Today is World Cancer Day. On average, one of every three people in the U.S. will develop cancer in their lifetime. While this sounds scary, treatments are advancing every day and the rate of survival is consistently improving. If you are being treated for cancer, your mind and body are under tremendous stress. Depending on what area is being treated and which treatment you’re undergoing, you might not be feeling yourself right about now. I‘ve compiled a short list of movements to do during cancer treatment, after checking with your doctor first of course! You can pick and choose the movements that feel good to you, and hold them for as long or as little as you’d like.
1. Reclined Hip Opener
This movement releases tight hips, which is said to help, in turn, release emotional stress. You’re a warrior fighting cancer, but that doesn’t mean this process won’t affect your emotional state. To relinquish some of those negative emotions, come to lay down on your back, with your knees bent and the soles of the feet planted down to the ground in front of you. Slowly start to let your knees fall to either side with the soles of your feet now touching one another. If your hips are feeling especially tight, you can take exercise blocks or pillows underneath your knees for some support in the hips.
2. Legs Up the Wall
Elevating your legs above your head, like in this movement, helps to improve circulation, calm the mind, and, perhaps, even relieve any nausea you might be experiencing during treatment. The easiest way to get into this movement is by sitting on the ground with knees bent and one hip flush with a wall. From there, start to lay your back onto the ground while simultaneously thrusting your legs up the wall so the soles of your feet are facing the ceiling. You might need to move your hips closer to the wall, or even rest a pillow or folded blanket under your hips in order to make this more comfortable.
3. Cow + Cat
These two movements combined explore flexion and extension of the spinal cord. They keep your spine flexible and are helpful in coordinating your breath. We’ll start on all fours, with wrists underneath the shoulders and knees stacked underneath the hips. Inhale while lifting your gaze and tailbone up to the ceiling for cow. Be sure to keep your core engaged by hugging your lower belly into your spine; we want to protect the muscles of the back and prevent them from becoming strained. On your exhalation, come back through neutral spine and then, pushing the mat away, bring your forehead and pelvis underneath you as if you’re trying to make the two touch. Push the space between your shoulder-blades high to the ceiling in your cat. Come back to neutral.

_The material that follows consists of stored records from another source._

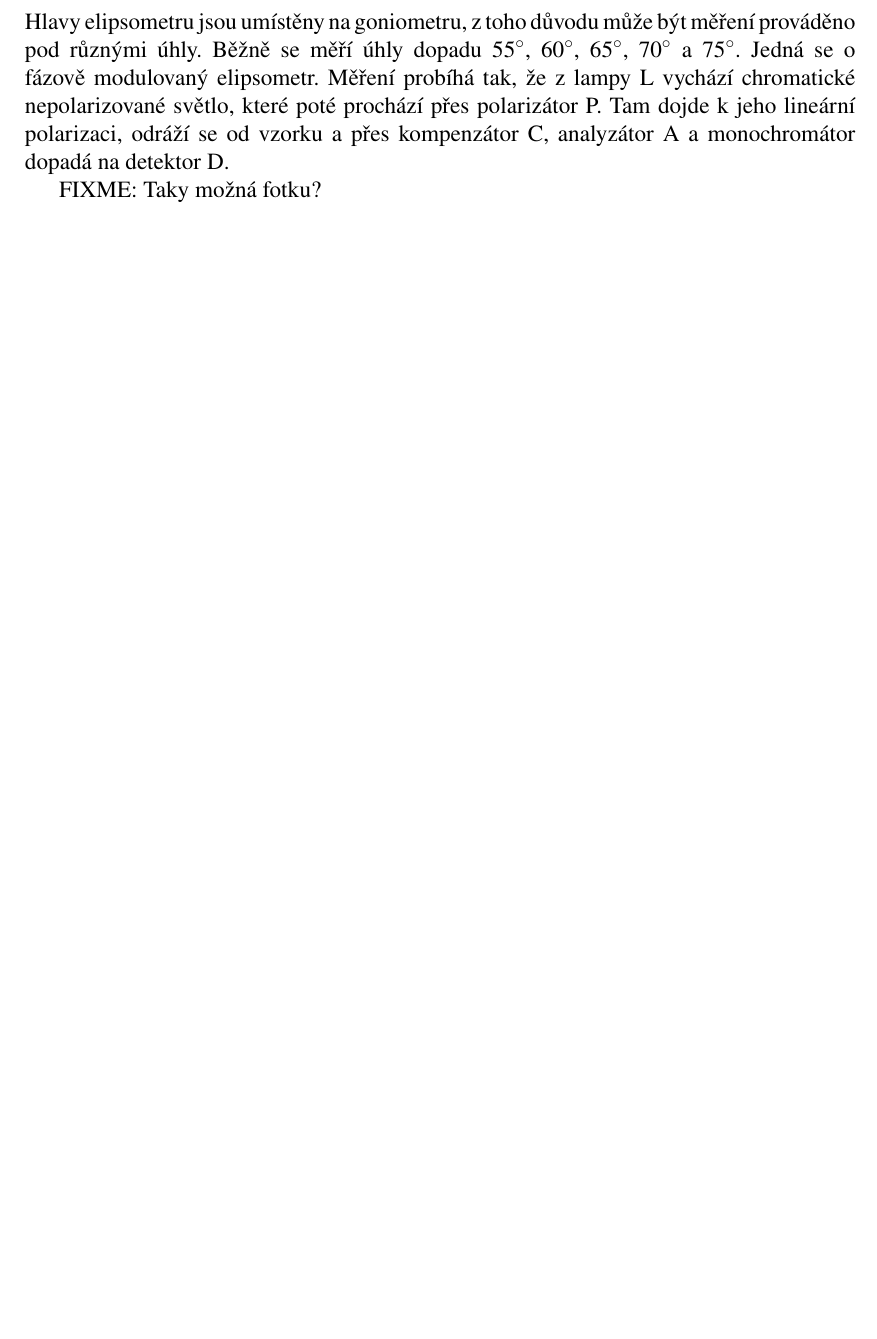
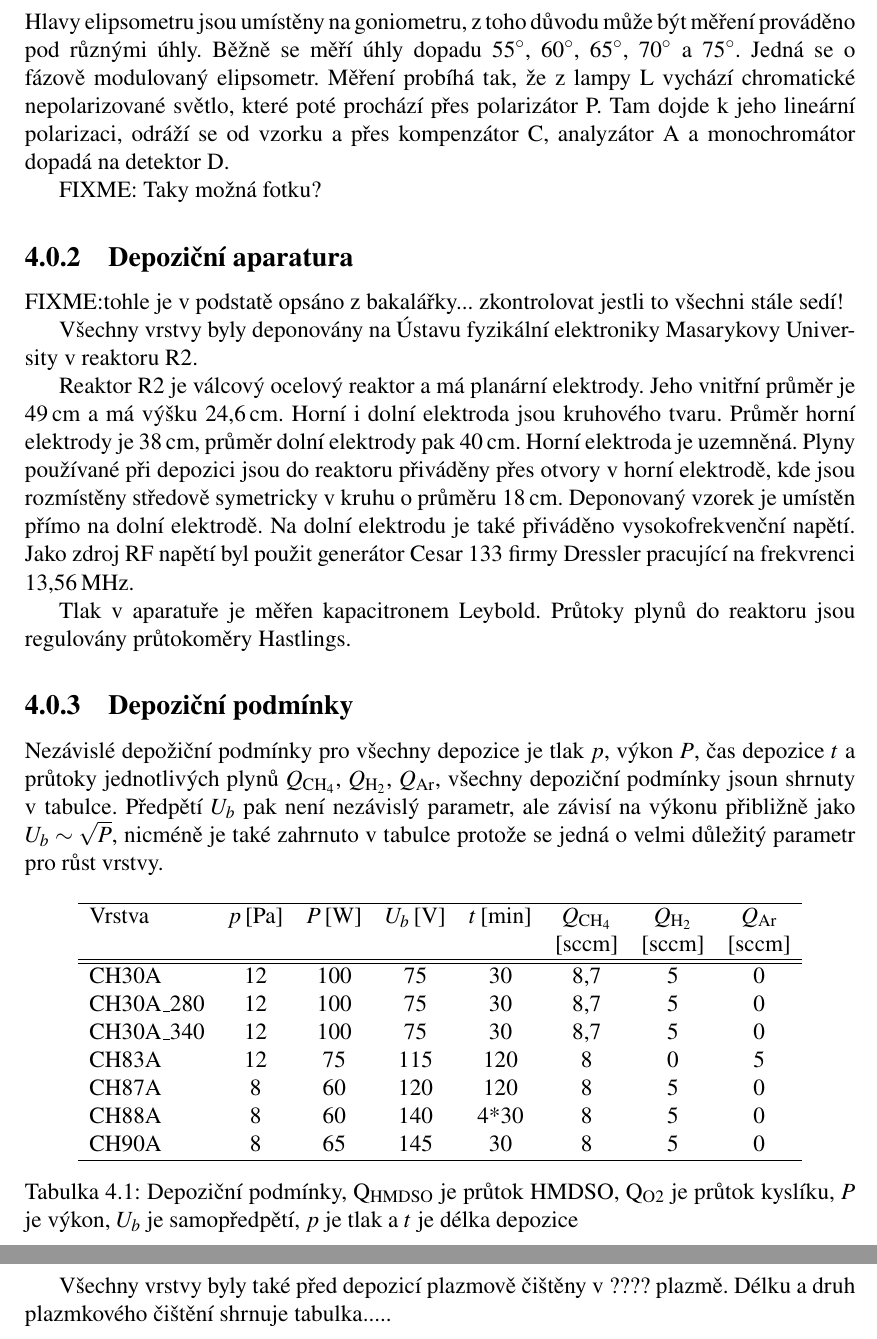
Before and after one commit to him-28/skola, a LaTeX thesis (diplomka/diplomka.tex, which reads diplomka/text_prace/Experiment.tex): part of page 24 of 26 before the commit and two parts of pages 24 and 25 of 27 after it, the two joined at a grey line, cut so that both start at the same text, the shorter picture padded with empty space. Compiled offline with pdfLaTeX.

Commit message:
diplomka: add more text to Experiment chapter

```diff
--- a/diplomka/text_prace/Experiment.tex
+++ b/diplomka/text_prace/Experiment.tex
@@ -38,4 +38,38 @@ FIXME: Taky možná fotku?
 %  \label{fig:elipsometrimg}
 %\end{figure}
 
+\subsection{Depoziční aparatura}
+FIXME:tohle je v podstatě opsáno z bakalářky... zkontrolovat jestli to všechni stále sedí!
+
+Všechny vrstvy byly deponovány na Ústavu fyzikální elektroniky Masarykovy University v reaktoru R2.
+
+Reaktor R2 je válcový ocelový reaktor a má planární elektrody. Jeho vnitřní průměr je 49\,cm a má výšku 24,6\,cm. Horní i dolní elektroda jsou kruhového tvaru. Průměr horní elektrody je 38\,cm, průměr dolní elektrody pak 40\,cm. Horní elektroda je uzemněná. Plyny používané při depozici jsou do reaktoru přiváděny přes otvory v horní elektrodě, kde jsou rozmístěny středově symetricky v kru\-hu o průměru 18\,cm. Deponovaný vzorek je umístěn přímo na dolní elektrodě. Na dolní elektrodu je také přiváděno vysokofrekvenční napětí. Jako zdroj RF napětí byl použit generátor Cesar 133 firmy Dressler pracující na frekvrenci 13,56\,MHz.
+
+Tlak v aparatuře je měřen kapacitronem Leybold. Průtoky plynů do reaktoru jsou regulovány průtokoměry Hastlings.
+
+\subsection{Depoziční podmínky}
+
+Nezávislé depožiční podmínky pro všechny depozice je tlak $p$, výkon $P$, čas depozice $t$ a průtoky jednotlivých plynů $Q_{\mathrm{CH_4}}$, $Q_{\mathrm{H_2}}$, $Q_{\mathrm{Ar}}$, všechny depoziční podmínky jsoun shrnuty v tabulce. Předpětí $U_b$ pak není nezávislý parametr, ale závisí na výkonu přibližně jako $U_b \sim \sqrt{P}$, nicméně je také zahrnuto v tabulce protože se jedná o velmi důležitý parametr pro růst vrstvy.
+
+\begin{table}[htbp]
+ \centering
+ \begin{tabular}{lccccccc}
+	\hline
+	{Vrstva} & {$p$\,[Pa]} & {$P$\,[W]} & {$U_b$\,[V]} & {$t$\,[min]} & {$Q_{\mathrm{CH_4}}$} & {$Q_\mathrm{H_2}$} & {$Q_\mathrm{Ar}$} \\
+	& & & & & {[sccm]} & {[sccm]} & {[sccm]} \\
+	\hline\hline
+	CH30A     & 12 & 100 & 75  & 30   & 8,7 & 5 & 0 \\
+	CH30A\_280 & 12 & 100 & 75  & 30   & 8,7 & 5 & 0 \\
+	CH30A\_340 & 12 & 100 & 75  & 30   & 8,7 & 5 & 0 \\
+	CH83A     & 12 & 75  & 115 & 120  & 8   & 0 & 5 \\
+	CH87A     & 8  & 60  & 120 & 120  & 8   & 5 & 0 \\
+	CH88A     & 8  & 60  & 140 & 4*30 & 8   & 5 & 0	\\
+	CH90A     & 8  & 65  & 145 & 30   & 8   & 5 & 0 \\
+	\hline
+ \end{tabular}
+ \caption{Depoziční podmínky, Q$_\mathrm{{HMDSO}}$ je průtok HMDSO, Q$_\mathrm{O2}$ je průtok kyslíku, $P$ je výkon, $U_b$ je samopředpětí, $p$ je tlak a $t$ je délka depozice}
+\end{table}
+
+Všechny vrstvy byly také před depozicí plazmově čištěny v ???? plazmě. Délku a druh plazmkového čištění shrnuje tabulka.....
+
 \cleardoublepage
```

Move through a couple of these at your own breath’s pace.
4. Child’s Pose
Child’s pose is an amazingly introspective movement, meaning you can take an opportunity to close off and go inward, checking in with yourself without being distracted by outside stimuli. It also elongates the spine while it’s in a neutral position. To get into child’s pose, start on all fours. Touch your big toes together and separate your knees slightly. Pressing your hips back to your heels, walk your hands to the top of the mat or space to allow your chest to rest in between your legs. If this feels too tight, you can rest a pillow or folded blanket under either the hips, the chest and forehead, or both.
5. Reclined Pigeon
This is another good hip opener, and reclined pigeon can help alleviate back soreness and sciatica as well! Let’s get into reclined pigeon lying down on your back, with the knees bent and the soles of the feet planted down to the mat in front of you. Bring your right knee into your chest, and rotate the knee to the right so your ankle is able to cross just by your left knee, creating a figure four shape with your legs. Thread your right hand through the “four” you just created and hold on to the left shin or thigh with both hands pulling it closer to the body as you continue to push the right knee away from the body to open your hip. Hold this for as long as you’d like, and when you’re ready you can switch sides.
I hope you find these gentle movements to be relaxing during cancer treatment and that they bring some ease into both your mind and your body. If you have any questions, as always, please feel free to contact me at firstname.lastname@example.org!